Newark and Sherwood: How the third national lockdown will affect students
All primary schools, secondary schools and colleges across England will remain closed until at least February 22, writes Elliot Ball.
The closing of educational institutions across the country comes after Prime Minster Boris Johnson announced a third national lockdown last night.
Mr Johnson's decision came 24 hours after he defiantly said: “There is no doubt in my mind that schools are safe and that education is a priority.”
In last night’s broadcast Mr Johnson said: "We have been doing everything in our power to keep schools open because we know how important every day is to children’s life chances.
"Schools are not unsafe for children, they are very unlikely to be affected by the new variant but they cause the virus to spread between households."
This means almost all pupils will be asked to remain home unless they are classed as ‘vulnerable’ or their parents are key workers. This is in line with the March lockdown.
Steven Chamberlain, head at Barnby Road Academy, gave the school's view on the lockdown.
“The last 24 hours has just been one big blur," he said. "But now we’ve come out of that blur, our focus is that we provide everything we can for the children over the next few weeks and months.
“We want to ensure their lives are not impacted upon any more than they have been in the past few months, and to ensure their learning is still to an appropriate standard so they can continue progressing.
“I think the decision to lockdown was taken out of their (government) hands because of the rise in cases. However, the way in which they have made the decision is in my words rather questionable.”
University and college students will be asked to remain at their current location and not to return until at least mid-February.
In-person teaching at university will only be permitted for critical courses such as those studying to work in the health service.
Nurseries and special schools will remain open.
As for exams, BTEC examinations that are scheduled for the next few days will go ahead as planned.

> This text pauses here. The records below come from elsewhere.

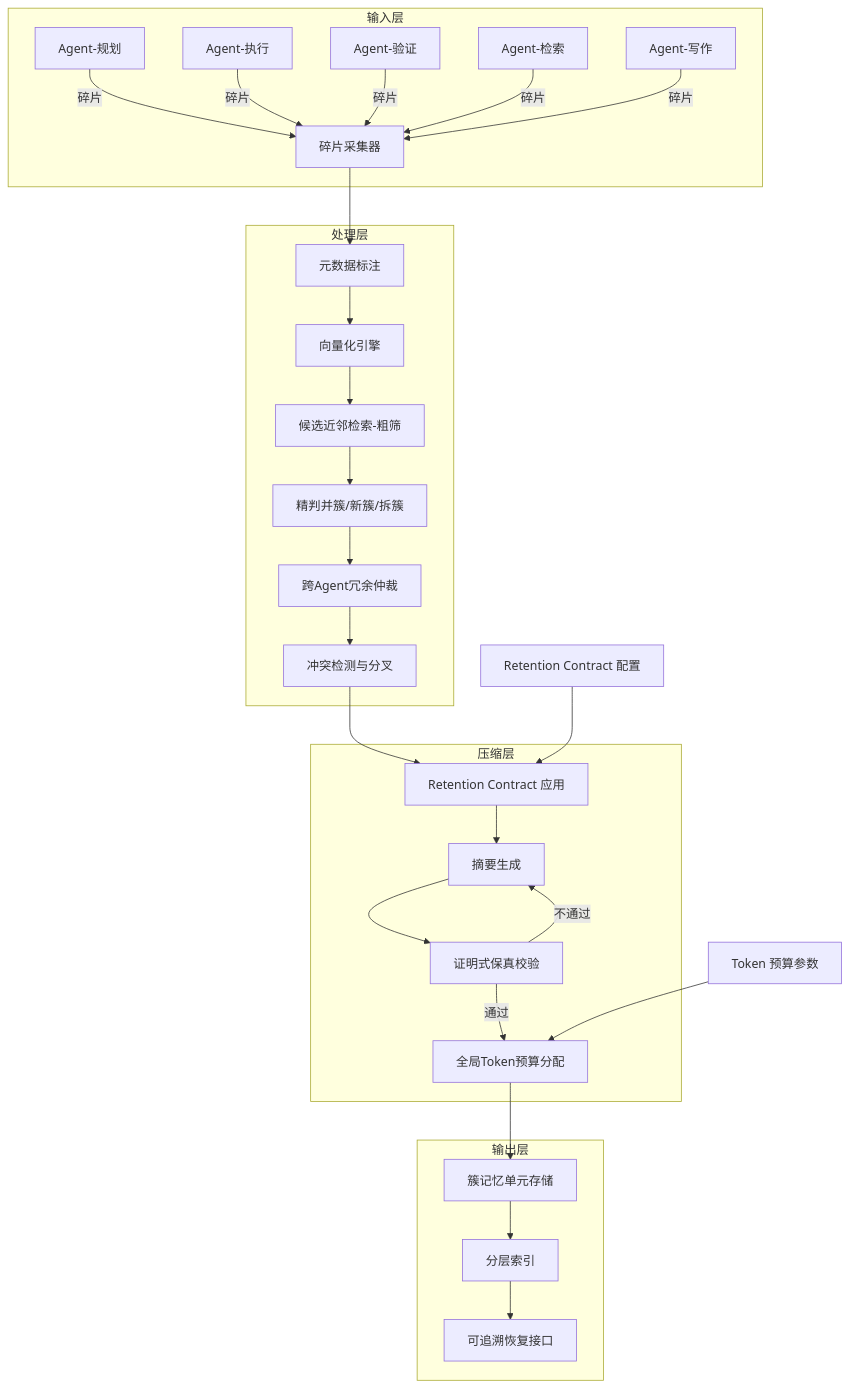
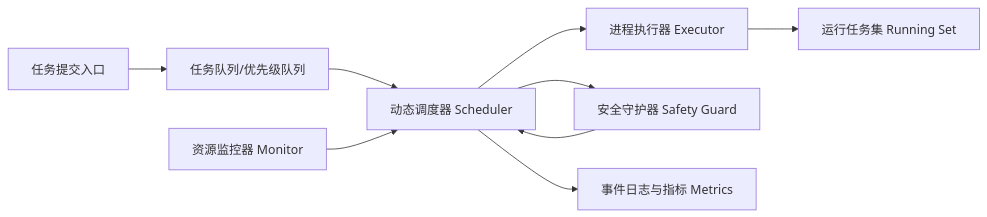
One commit to Deepmind666/calculation_resource_optimization changed the diagram in spec/architecture.md. Above: the diagram before and after it, drawn with Mermaid. The commit also changed other lines of this file and 33 other files, not shown here.

````diff
--- a/spec/architecture.md
+++ b/spec/architecture.md
@@ -44,35 +21,12 @@
 ```mermaid
-graph TB
-    subgraph 输入层
-        A1[Agent-规划] -->|碎片| B[碎片采集器]
-        A2[Agent-执行] -->|碎片| B
-        A3[Agent-验证] -->|碎片| B
-        A4[Agent-检索] -->|碎片| B
-        A5[Agent-写作] -->|碎片| B
-    end
-    subgraph 处理层
-        B --> C[元数据标注]
-        C --> D[向量化引擎]
-        D --> E[候选近邻检索-粗筛]
-        E --> F[精判并簇/新簇/拆簇]
-        F --> G[跨Agent冗余仲裁]
-        G --> H[冲突检测与分叉]
-    end
+flowchart LR
+    A[任务提交入口] --> B[任务队列/优先级队列]
+    B --> C[动态调度器 Scheduler]
+    C --> D[进程执行器 Executor]
+    D --> E[运行任务集 Running Set]
 
-    subgraph 压缩层
-        H --> I[Retention Contract 应用]
-        I --> J[摘要生成]
-        J --> K[证明式保真校验]
-        K -->|不通过| J
-        K -->|通过| L[全局Token预算分配]
-    end
-
-    subgraph 输出层
-        L --> M[簇记忆单元存储]
-        M --> N[分层索引]
-        N --> O[可追溯恢复接口]
-    end
-
-    RC[Retention Contract 配置] --> I
-    Budget[Token 预算参数] --> L
+    F[资源监控器 Monitor] --> C
+    C --> G[安全守护器 Safety Guard]
+    G --> C
+    C --> H[事件日志与指标 Metrics]
 ```
````
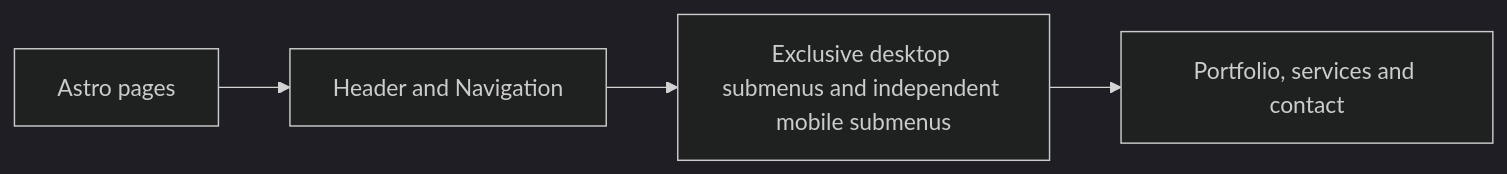
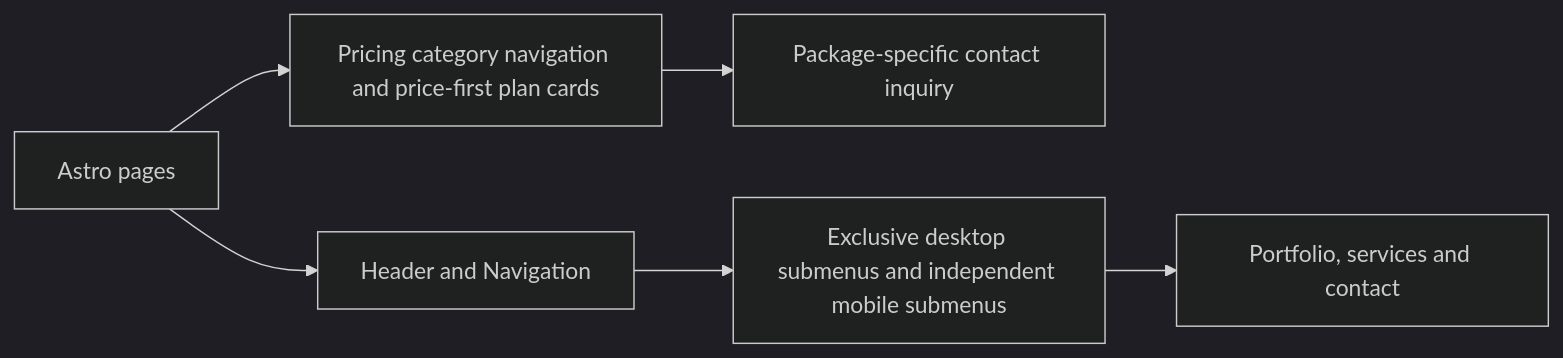
Before and after one commit to anoblet/astronautical-apogee: the diagram in src/components/readme.md, drawn with Mermaid (dark theme). The commit also changed other lines of this file and 12 other files, not shown here.

````diff
--- a/src/components/readme.md
+++ b/src/components/readme.md
@@ -12,6 +17,8 @@
 ```mermaid
 flowchart LR
+  Routes[Astro pages] --> Pricing[Pricing category navigation and price-first plan cards]
+  Pricing --> Inquiry[Package-specific contact inquiry]
   Routes[Astro pages] --> Header[Header and Navigation]
   Header --> Menu[Exclusive desktop submenus and independent mobile submenus]
   Menu --> Destinations[Portfolio, services and contact]
 ```
````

GCSE and A-levels remain in doubt. The government has reassured students there will be a discussion between the Office of Qualifications and Examinations Regulation (Ofqual) and the Department for Education about next steps.
In his address last night, Mr Johnson warned it would not be possible or fair for all exams to go ahead as planned this summer.
The government has further announced there will be a system of free school meals for those eligible. This is yet to be announced.